Today is National Love Your Pet Day.  It is a time to reflect on the unique bond you have with your furry, feathered, hairy, scaled, or “other-ed” friends.  According to a survey from the American Pet Products Association, approximately 80 million U.S. households, or about two-thirds of all U.S. households, own some sort of pet (2015).  Many of these pet owners may be unaware of what could happen to those beloved pets if their household breaks up.

Traditionally, Georgia Courts treat pets like property. While pet owners might consider their cats and dogs to be their fur babies, under the law, animals are classified no differently than furniture, automobiles, or even plants when it comes to the division of property.  Even though these pets may have low market value, they do have significant emotional value, which is likely why there has been a steady rise in pet custody cases over the past several years (Source: The American Academy of Matrimonial Lawyers, 2014). However, the term “custody” is misleading, because under Georgia Law, it is really an ownership interest (and not custody) that the pet owners are fighting over.

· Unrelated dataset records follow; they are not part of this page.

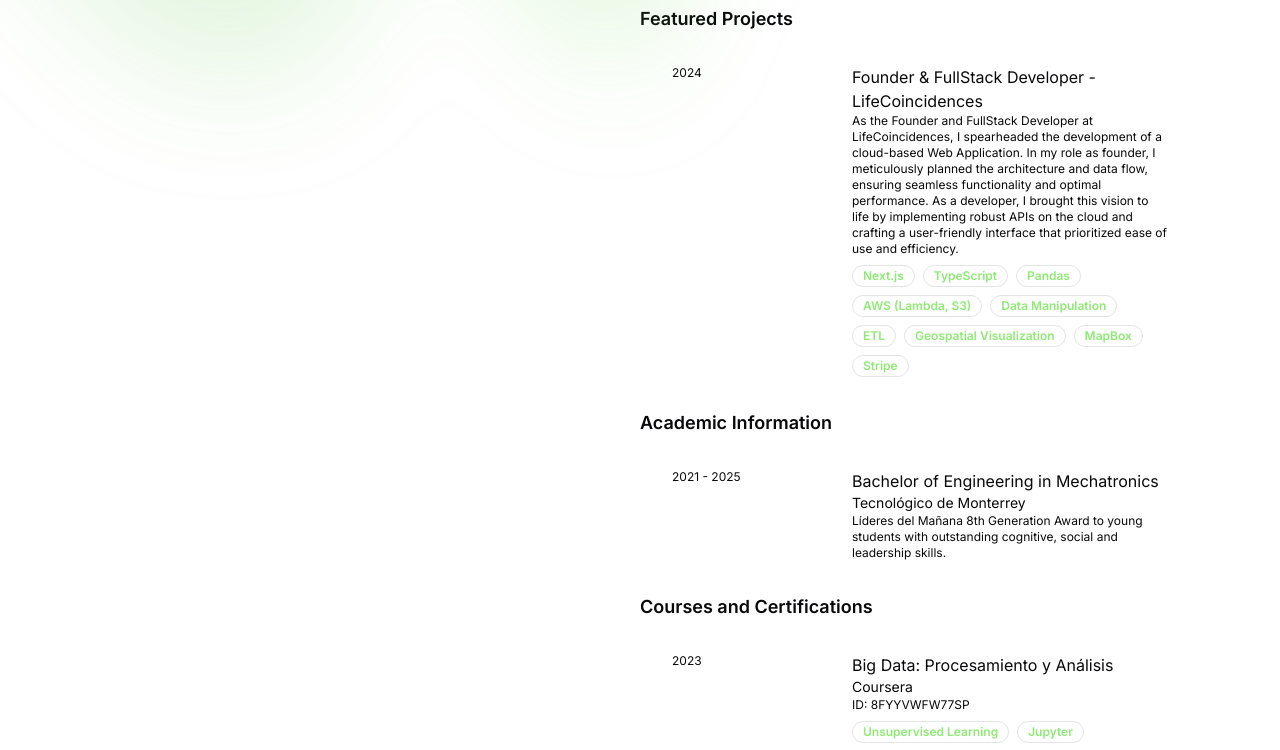
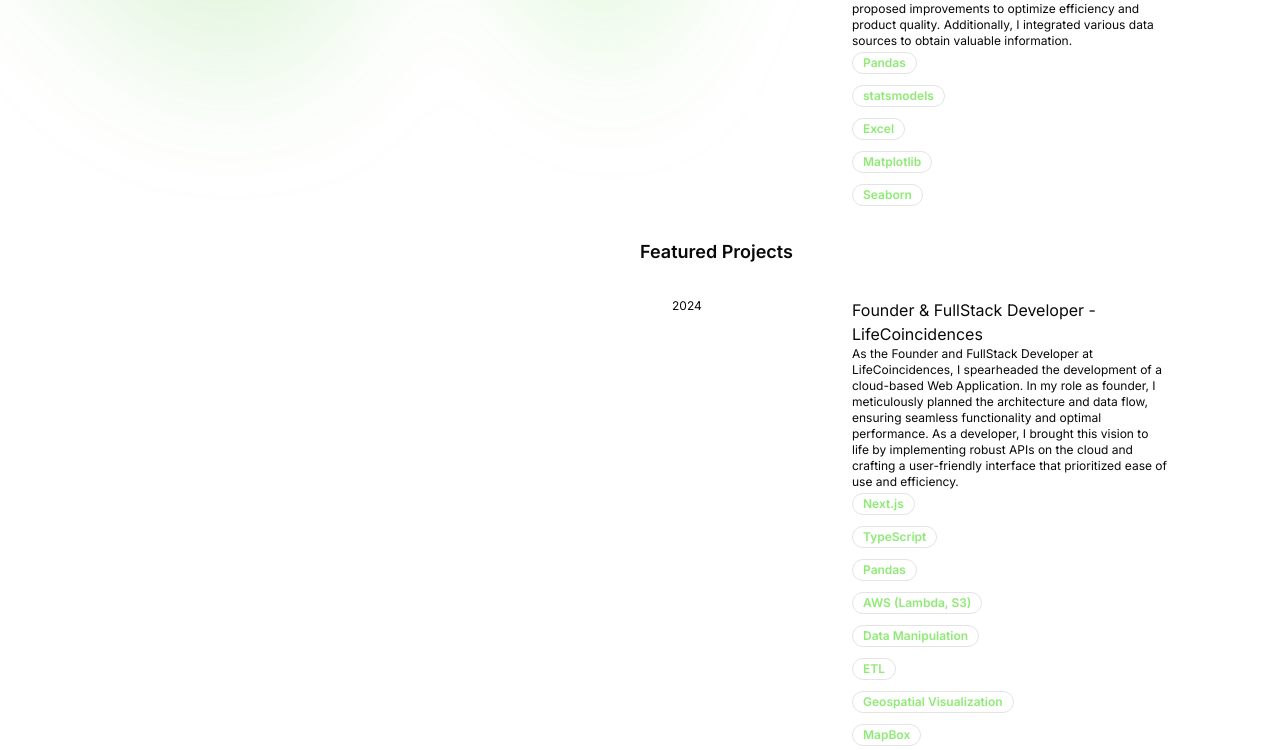
Before and after one commit to JAGS0816/next.js-customizable-portfolio, a Next.js app: page /resume in a window 1280 px wide. Shown: the part 659-1409 px from the top of the page. Built offline with nearby package versions, Linux system fonts and the light colour scheme.

Commit message:
Bugs fixed

```diff
--- a/next.config.mjs
+++ b/next.config.mjs
@@ -1,8 +1,5 @@
 /** @type {import('next').NextConfig} */
 const nextConfig = {
-    images:{
-        domains: ["media.licdn.com"]
-    }
 };
 
-export default nextConfig;
+export default nextConfig
--- a/src/app/globals.css
+++ b/src/app/globals.css
@@ -86,8 +86,8 @@ body::-webkit-scrollbar-thumb{
 }
 
 html {
-  cursor: url(https://cur.cursors-4u.net/games/gam-12/gam1113.cur), default !important;
+  cursor: url(https://cur.cursors-4u.net/games/gam-12/gam1113.cur);
 }
 * {
-  cursor: url(https://cur.cursors-4u.net/games/gam-12/gam1113.cur), pointer !important;
+  cursor: url(https://cur.cursors-4u.net/games/gam-12/gam1113.cur);
 }
--- a/src/app/layout.tsx
+++ b/src/app/layout.tsx
@@ -14,10 +14,10 @@ export const metadata: Metadata = {
 export default function RootLayout({
   children,
 }: Readonly<{
-  children: React.ReactNode;
+  children: React.ReactNode
 }>) {
   return (
-    <html lang="en" className=" cursor-[url(https://cur.cursors-4u.net/games/gam-12/gam1113.cur),_default,url(https://cur.cursors-4u.net/games/gam-12/gam1101.cur),_pointer] ">
+    <html lang="en" className="">
       <Providers>
         <body className={inter.className}>
           <Navbar/>
@@ -25,5 +25,5 @@ export default function RootLayout({
         </body>
       </Providers>
     </html>
-  );
+  )
 }
--- a/src/app/page.tsx
+++ b/src/app/page.tsx
@@ -38,11 +38,13 @@ export default function Home() {
           {
             personalInfo.socialNetworks
             .map((socialNet, index) => (
-              <Link href={socialNet[1] as string} target="_blank" key={index}>
-                <Button className=" z-0" variant={"outline"}>
-                  {socialNet[0]}
-                </Button>
-              </Link>
+              <div key={index}>
+                <Link href={socialNet[1] as string} target="_blank">
+                  <Button className=" z-0" variant={"outline"}>
+                    {socialNet[0]}
+                  </Button>
+                </Link>
+              </div>
             ))
           }
 
--- a/src/app/projects/page.tsx
+++ b/src/app/projects/page.tsx
@@ -27,7 +27,9 @@ const Page = () => {
                         {
                             projectsInfo.habilities
                             .map((item, key) => (
-                                <ToggleGroupItem key={key} value={item[0]}>{item[1]}</ToggleGroupItem>
+                                <div key={key}>
+                                    <ToggleGroupItem value={item[0]}>{item[1]}</ToggleGroupItem>
+                                </div>
                             ))
                         }
                     </ToggleGroup>
@@ -37,7 +39,9 @@ const Page = () => {
                         projectsInfo.projects
                         .filter((project) => (hability)?project.hability.includes(hability): true)
                         .map((project, key) => (
-                            <ProjectComponent project={project} key={key}/>
+                            <div key={key}>
+                                <ProjectComponent project={project}/>
+                            </div>
                         ))
                     }
                 </div>
--- a/src/app/resume/page.tsx
+++ b/src/app/resume/page.tsx
@@ -43,7 +43,11 @@ const CourseCard = (
                     {
                         position.skills
                         .map((item, index) => (
-                            <Badge key={index} className=" mr-2 hover:bg-green-500/10 text-[#3adb0d92]" variant={"outline"}>{item}</Badge>
+                            <div key={index}>
+                                <Badge  className=" mr-2 hover:bg-green-500/10 text-[#3adb0d92]" variant={"outline"}>
+                                    {item}
+                                </Badge>
+                            </div>
                         ))
                     }
                 </div>
@@ -91,11 +95,13 @@ const Page = () => {
                             {
                                 personalInfo.socialNetworks
                                 .map((socialNet, index) => (
-                                    <Link href={socialNet[1] as string} target="_blank" key={index}>
-                                        <Button className=" z-0" variant={"ghost"}>
-                                            {socialNet[0]}
-                                        </Button>
-                                    </Link>
+                                    <div key={index}>
+                                        <Link href={socialNet[1] as string} target="_blank" key={index}>
+                                            <Button className=" z-0" variant={"ghost"}>
+                                                {socialNet[0]}
+                                            </Button>
+                                        </Link>
+                                    </div>
                                 ))
                             }
 
@@ -125,7 +131,11 @@ const Page = () => {
                                         {
                                             position.technologies
                                             .map((item, index) => (
-                                                <Badge className=" mr-2 hover:bg-green-500/10 text-[#3adb0d92]" variant={"outline"} key={index}>{item}</Badge>
+                                                <div key={index}>
+                                                    <Badge className=" mr-2 hover:bg-green-500/10 text-[#3adb0d92]" variant={"outline"}>
+                                                        {item}
+                                                    </Badge>
+                                                </div>
                                             ))
                                         }
                                     </div>
@@ -154,7 +164,9 @@ const Page = () => {
                                         {
                                             position.technologies
                                             .map((item, index) => (
-                                                <Badge className=" mr-2 hover:bg-green-500/10 text-[#3adb0d92]" variant={"outline"} key={index}>{item}</Badge>
+                                                <div key={index}>
+                                                    <Badge className=" mr-2 hover:bg-green-500/10 text-[#3adb0d92]" variant={"outline"}>{item}</Badge>
+                                                </div>
                                             ))
                                         }
                                     </div>
--- a/src/components/ProjectComponent.tsx
+++ b/src/components/ProjectComponent.tsx
@@ -73,7 +73,8 @@ const ProjectComponent = (
                                         <Carousel className="w-full max-w-xl flex justify-center items-center">
                                             <CarouselContent>
                                                 {project.images.map((photo, index) => (
-                                                    <CarouselItem key={index}>
+                                                    <div key={index}>
+                                                        <CarouselItem >
                                                             <div className="flex justify-center items-center h-full">
                                                                 <Image
                                                                     height={1000}
@@ -84,6 +85,7 @@ const ProjectComponent = (
                                                                 />
                                                             </div>
                                                         </CarouselItem>
+                                                    </div>
                                                 ))}
                                             </CarouselContent>
                                             <CarouselPrevious />
@@ -137,4 +139,4 @@ const ProjectComponent = (
     )
 }
 
-export default ProjectComponent;
+export default ProjectComponent
--- a/src/config/PortfolioConfig.tsx
+++ b/src/config/PortfolioConfig.tsx
@@ -1,9 +1,9 @@
 import { GithubIcon, LinkedinIcon, Mail } from "lucide-react"
 
 export const personalInfo = {
-    socialNetworks: [[<GithubIcon/>, "https://github.com/JAGS0816"],
-                    [<LinkedinIcon/>, "https://www.linkedin.com/in/abrahamgs1608/"],
-                    [<Mail/>, "mailto:abraham.gs16@outlook.com"]],
+    socialNetworks: [[<GithubIcon key={1}/>, "https://github.com/JAGS0816"],
+                    [<LinkedinIcon key={2}/>, "https://www.linkedin.com/in/abrahamgs1608/"],
+                    [<Mail key={3}/>, "mailto:abraham.gs16@outlook.com"]],
     description: `Hello! I am an enthusiastic mechatronics engineer in my sixth semester of studies, passionate about the convergence of
                     mechanics, electronics, and programming. My journey and skills have allowed me to explore various areas, and currently,
                     I focus on the analysis, acquisition, and cleaning of data, where I have completed several projects. I also have experience
```
Lines whose indentation alone changed are shown as unchanged.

For a couple who is entering a marriage and already owns pets, having a pet agreement in place beforehand can prevent potential arguments later.  A prenuptial agreement that addresses the current and/or future pets, or a postnuptial agreement addressing pets the couple has purchased or adopted after their marriage, can determine who will get the pets in the divorce. Some issues to consider when drafting this document are: whether you want full custody (“sole ownership”) or split custody (“joint ownership”) of the pets; and whether custody should reflect the pet’s favorite person or where the children will be residing.  If you share custody, the agreement should also address who will be responsible for training, feeding, grooming, exercise; and who pay for general items (ex: food, bedding, toys) and for medical expenses (ex: veterinary visits).

When it comes to divorce, judges have a lot of discretion in how to divide a couple’s property.  Georgia, in particular, is an equitable division state, meaning that the judges divide the marital property based on what is fair, and not necessarily what is equal between the two parties.  The end result is that the parties no longer hold any martial property together (or will cease holding it together after a certain time frame – for example, if their shared house needs to be sold after their divorce).

For couples who are divorcing and do not have a pet agreement, pet custody may be negotiated during mediation or determined by the judge presiding over the divorce case. In mediation, the pet owners may come to an agreement about shared custody and visitation as well as who is responsible for the pet’s care and upkeep. (The judge will typically approve and sign these agreements). If the issue is not resolved in mediation, it then goes before the judge, who is only able to award pet ownership to one person.  There is no shared custody or visitation; the other party will have no right to the pet.  In households with multiple pets, this often means the pets are split from each other. This result may seem unfair to both the pet owners and the pets, which is why it is so important to be proactive about addressing ownership.  Pet owners also need to be strategic in approaching their divorce case so that the other party does not leverage custody of the pet to reach an otherwise unfair settlement agreement.

Determining pet custody can be an emotionally draining experience, but there are steps you can take to mitigate the stress. For more information on prenuptial and postnuptial agreements and custody (ownership) negotiations, you can schedule a consult with Porchlight by calling (678) 435- 9069 or contacting us here.